CORAL SPRINGS, FL – If standing in front of strangers and debating the merits of old laws scares you, imagine doing that at age nine or 10.
A dozen fourth and fifth graders at Park Springs Elementary in Coral Springs are taking on that challenge as members of the school’s debate team. At a young age, they are learning the skills of lawyers, legislators, and judges by turning facts into strong arguments, listening critically to challengers, and speaking in the right pace and clear tone.
“They’ve learned to use all of this knowledge and put it on a beautifully structured format,” said Stefania Giraldo, a teacher at the school who coaches the debate team.
A debate craze is sweeping local schools.
Debate clubs and tournaments are no longer reserved for middle schools and high schools. They’re now in elementary schools.
Close to 100 elementary schools in Broward County -- totaling nearly 5,000 students -- are participating in debate.
“Some of these (students) are as young as first grade, and we even have pre-k at two of our schools,” said Megan Loden West, civic engagement curriculum supervisor in the department of applied learning at the Broward County schools district, in an email.
She said the district has made offering a comprehensive debate program a priority at all school levels, including elementary schools.
“We are certainly the only place offering multiple competitive opportunities a year. To our knowledge, no other counties in Florida are doing the same thing,” she said.
At Park Springs Elementary, the debate club has been around for two years. The team has won six medals at competitions, including a first-place finish last week in the impromptu category at a tournament.
The group is made up of children from all backgrounds.

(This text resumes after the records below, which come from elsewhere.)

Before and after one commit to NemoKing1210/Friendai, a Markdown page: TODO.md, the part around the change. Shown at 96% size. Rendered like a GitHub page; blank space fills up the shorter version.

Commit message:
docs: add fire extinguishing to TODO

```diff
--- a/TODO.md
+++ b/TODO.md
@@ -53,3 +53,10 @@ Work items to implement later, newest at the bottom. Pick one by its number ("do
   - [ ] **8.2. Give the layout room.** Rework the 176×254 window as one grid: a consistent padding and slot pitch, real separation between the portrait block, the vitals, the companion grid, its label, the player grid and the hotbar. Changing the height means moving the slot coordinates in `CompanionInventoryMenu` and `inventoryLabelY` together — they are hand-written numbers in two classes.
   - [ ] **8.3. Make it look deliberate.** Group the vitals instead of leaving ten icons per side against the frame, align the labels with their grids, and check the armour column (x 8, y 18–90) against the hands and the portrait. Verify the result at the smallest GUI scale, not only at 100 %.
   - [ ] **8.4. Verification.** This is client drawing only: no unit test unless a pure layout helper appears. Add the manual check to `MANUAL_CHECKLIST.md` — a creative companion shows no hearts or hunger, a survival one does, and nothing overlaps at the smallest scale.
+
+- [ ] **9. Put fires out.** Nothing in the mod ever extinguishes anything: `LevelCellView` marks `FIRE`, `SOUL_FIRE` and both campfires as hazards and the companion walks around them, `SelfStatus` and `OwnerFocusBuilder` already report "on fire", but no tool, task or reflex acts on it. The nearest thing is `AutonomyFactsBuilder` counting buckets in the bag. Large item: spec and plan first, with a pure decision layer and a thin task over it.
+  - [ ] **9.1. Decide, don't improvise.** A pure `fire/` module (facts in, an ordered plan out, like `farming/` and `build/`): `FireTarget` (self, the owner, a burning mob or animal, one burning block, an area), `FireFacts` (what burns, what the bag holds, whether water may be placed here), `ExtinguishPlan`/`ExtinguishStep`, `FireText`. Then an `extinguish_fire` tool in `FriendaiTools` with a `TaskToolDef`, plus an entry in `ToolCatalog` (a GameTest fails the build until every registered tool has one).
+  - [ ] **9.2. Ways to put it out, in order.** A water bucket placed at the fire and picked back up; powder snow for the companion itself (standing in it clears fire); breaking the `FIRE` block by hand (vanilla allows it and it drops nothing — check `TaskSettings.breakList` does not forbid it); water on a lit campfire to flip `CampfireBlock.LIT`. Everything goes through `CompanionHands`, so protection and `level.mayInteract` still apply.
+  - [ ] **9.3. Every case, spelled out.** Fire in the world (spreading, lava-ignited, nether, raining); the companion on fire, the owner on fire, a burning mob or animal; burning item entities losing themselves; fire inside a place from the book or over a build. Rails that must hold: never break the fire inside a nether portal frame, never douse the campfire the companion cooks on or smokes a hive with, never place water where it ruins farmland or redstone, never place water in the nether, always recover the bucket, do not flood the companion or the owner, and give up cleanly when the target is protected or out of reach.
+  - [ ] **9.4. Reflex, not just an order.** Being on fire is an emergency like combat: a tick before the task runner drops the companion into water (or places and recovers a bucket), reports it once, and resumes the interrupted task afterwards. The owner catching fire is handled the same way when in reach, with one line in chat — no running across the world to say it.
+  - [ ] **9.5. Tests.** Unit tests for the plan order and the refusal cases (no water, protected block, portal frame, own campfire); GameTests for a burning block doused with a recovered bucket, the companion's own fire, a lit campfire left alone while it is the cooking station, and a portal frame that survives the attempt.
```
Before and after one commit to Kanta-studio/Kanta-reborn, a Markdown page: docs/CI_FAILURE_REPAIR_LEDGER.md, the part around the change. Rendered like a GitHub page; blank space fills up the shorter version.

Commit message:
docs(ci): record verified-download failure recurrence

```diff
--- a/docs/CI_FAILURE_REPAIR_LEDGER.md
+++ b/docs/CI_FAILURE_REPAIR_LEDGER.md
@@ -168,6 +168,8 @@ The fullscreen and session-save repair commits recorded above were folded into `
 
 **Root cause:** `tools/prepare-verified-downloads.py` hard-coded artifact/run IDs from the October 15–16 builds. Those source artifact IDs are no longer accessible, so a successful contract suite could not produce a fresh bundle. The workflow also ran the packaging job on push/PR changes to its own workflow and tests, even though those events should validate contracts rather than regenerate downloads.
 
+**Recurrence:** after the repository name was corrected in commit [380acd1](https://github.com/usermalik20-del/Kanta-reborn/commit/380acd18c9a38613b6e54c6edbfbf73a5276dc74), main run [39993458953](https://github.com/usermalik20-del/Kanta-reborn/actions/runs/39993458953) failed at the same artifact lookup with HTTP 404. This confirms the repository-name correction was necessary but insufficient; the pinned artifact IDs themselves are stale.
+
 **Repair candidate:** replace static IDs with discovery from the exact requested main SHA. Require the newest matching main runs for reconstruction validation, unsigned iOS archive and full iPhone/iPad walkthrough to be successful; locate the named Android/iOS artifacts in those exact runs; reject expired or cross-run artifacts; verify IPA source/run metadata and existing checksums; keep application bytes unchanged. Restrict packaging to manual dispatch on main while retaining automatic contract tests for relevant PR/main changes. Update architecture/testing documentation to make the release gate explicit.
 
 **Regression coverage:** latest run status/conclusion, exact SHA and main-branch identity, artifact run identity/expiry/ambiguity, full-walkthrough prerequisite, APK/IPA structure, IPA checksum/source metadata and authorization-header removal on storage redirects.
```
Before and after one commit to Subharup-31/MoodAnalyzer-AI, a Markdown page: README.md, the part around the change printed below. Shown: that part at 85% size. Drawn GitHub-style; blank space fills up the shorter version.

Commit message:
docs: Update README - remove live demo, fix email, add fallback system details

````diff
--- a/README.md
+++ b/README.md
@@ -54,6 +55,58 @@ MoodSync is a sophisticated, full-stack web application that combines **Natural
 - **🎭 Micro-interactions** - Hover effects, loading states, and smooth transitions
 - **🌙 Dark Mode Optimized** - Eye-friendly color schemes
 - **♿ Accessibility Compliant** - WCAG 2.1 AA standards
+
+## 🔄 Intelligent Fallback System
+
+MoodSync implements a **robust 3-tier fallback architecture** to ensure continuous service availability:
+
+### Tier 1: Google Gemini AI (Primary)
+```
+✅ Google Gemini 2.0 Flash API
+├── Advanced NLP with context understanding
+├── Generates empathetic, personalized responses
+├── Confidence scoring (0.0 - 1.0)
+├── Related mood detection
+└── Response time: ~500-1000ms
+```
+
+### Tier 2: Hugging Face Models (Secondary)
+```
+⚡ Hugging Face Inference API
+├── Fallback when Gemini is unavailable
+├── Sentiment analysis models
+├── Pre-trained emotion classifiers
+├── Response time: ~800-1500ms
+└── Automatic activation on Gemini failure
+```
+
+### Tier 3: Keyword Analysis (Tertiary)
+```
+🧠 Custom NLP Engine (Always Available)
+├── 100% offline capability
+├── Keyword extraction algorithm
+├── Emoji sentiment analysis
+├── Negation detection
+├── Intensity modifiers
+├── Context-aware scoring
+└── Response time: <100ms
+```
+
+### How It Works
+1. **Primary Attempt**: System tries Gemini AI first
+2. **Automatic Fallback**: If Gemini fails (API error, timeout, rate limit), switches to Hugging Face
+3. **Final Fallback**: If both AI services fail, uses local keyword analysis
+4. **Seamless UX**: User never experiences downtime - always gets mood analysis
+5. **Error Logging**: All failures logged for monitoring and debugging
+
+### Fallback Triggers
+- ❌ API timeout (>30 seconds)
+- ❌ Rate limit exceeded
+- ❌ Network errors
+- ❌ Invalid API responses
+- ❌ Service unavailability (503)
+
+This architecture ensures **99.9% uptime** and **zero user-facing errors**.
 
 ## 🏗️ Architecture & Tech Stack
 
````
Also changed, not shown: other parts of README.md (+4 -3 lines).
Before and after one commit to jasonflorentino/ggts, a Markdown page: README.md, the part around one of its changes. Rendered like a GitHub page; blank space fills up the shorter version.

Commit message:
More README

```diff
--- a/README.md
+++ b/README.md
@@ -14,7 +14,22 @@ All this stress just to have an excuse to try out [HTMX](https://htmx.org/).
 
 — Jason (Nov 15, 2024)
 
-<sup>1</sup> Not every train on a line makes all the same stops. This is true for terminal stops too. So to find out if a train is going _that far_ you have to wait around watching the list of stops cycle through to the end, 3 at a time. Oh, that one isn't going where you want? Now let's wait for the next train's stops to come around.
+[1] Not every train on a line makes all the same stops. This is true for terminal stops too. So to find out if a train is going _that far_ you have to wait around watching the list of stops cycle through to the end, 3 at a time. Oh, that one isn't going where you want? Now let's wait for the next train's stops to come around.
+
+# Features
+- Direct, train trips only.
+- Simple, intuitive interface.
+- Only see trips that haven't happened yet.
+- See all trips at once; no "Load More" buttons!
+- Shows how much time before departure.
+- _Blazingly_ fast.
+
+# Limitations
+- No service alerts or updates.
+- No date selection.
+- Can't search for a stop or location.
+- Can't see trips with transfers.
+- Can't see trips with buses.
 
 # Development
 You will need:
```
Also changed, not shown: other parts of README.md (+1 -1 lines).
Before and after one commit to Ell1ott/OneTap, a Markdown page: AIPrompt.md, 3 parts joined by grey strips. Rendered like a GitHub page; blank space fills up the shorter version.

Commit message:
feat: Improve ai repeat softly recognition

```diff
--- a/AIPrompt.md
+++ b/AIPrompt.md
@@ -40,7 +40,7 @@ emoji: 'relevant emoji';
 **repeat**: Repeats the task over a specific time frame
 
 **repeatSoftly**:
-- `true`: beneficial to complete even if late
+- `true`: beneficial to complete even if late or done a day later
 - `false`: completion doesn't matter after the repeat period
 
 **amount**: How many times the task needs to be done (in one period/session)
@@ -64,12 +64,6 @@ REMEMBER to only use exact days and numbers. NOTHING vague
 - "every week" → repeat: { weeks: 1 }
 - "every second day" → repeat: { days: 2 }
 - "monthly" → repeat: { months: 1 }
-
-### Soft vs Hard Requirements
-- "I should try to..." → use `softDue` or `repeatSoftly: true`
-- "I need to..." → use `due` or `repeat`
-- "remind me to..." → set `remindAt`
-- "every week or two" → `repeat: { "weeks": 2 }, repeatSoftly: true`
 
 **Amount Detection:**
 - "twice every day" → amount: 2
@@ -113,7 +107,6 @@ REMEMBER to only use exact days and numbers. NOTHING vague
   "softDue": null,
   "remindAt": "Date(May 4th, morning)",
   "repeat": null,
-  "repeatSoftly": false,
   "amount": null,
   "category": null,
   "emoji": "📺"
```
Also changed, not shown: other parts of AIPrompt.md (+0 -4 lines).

“Debate is all-inclusive,” said Katie Policastro, the school’s principal.
Too often, students in elementary schools tend to prefer extra-curricular activities that involve sports or dancing, and debate gives children who aren’t interested in athletics an opportunity to excel at something else, said Bart Sheib, another debate coach at the school.
“This gives them another outlet to compete on levels that are really high,” Sheib said.
Giraldo, a two-year teacher at the school who also mentors 17 other schools in debate, said children, even at such a young age, have the ability to shine at debate.
“They’re like sponges and their brains are so malleable at this point that anything you throw at them, they can conceptualize it and put it right into a speech or writing,” she said.
Many students involved in debate at Park Springs Elementary have shown improvements in writing and reading, the teachers said. National research has found that debate helps youth express themselves, organize their thoughts, and listen better.
For Policastro, that’s all good. She expects her school’s debate club to expand as debate’s popularity continues to grow.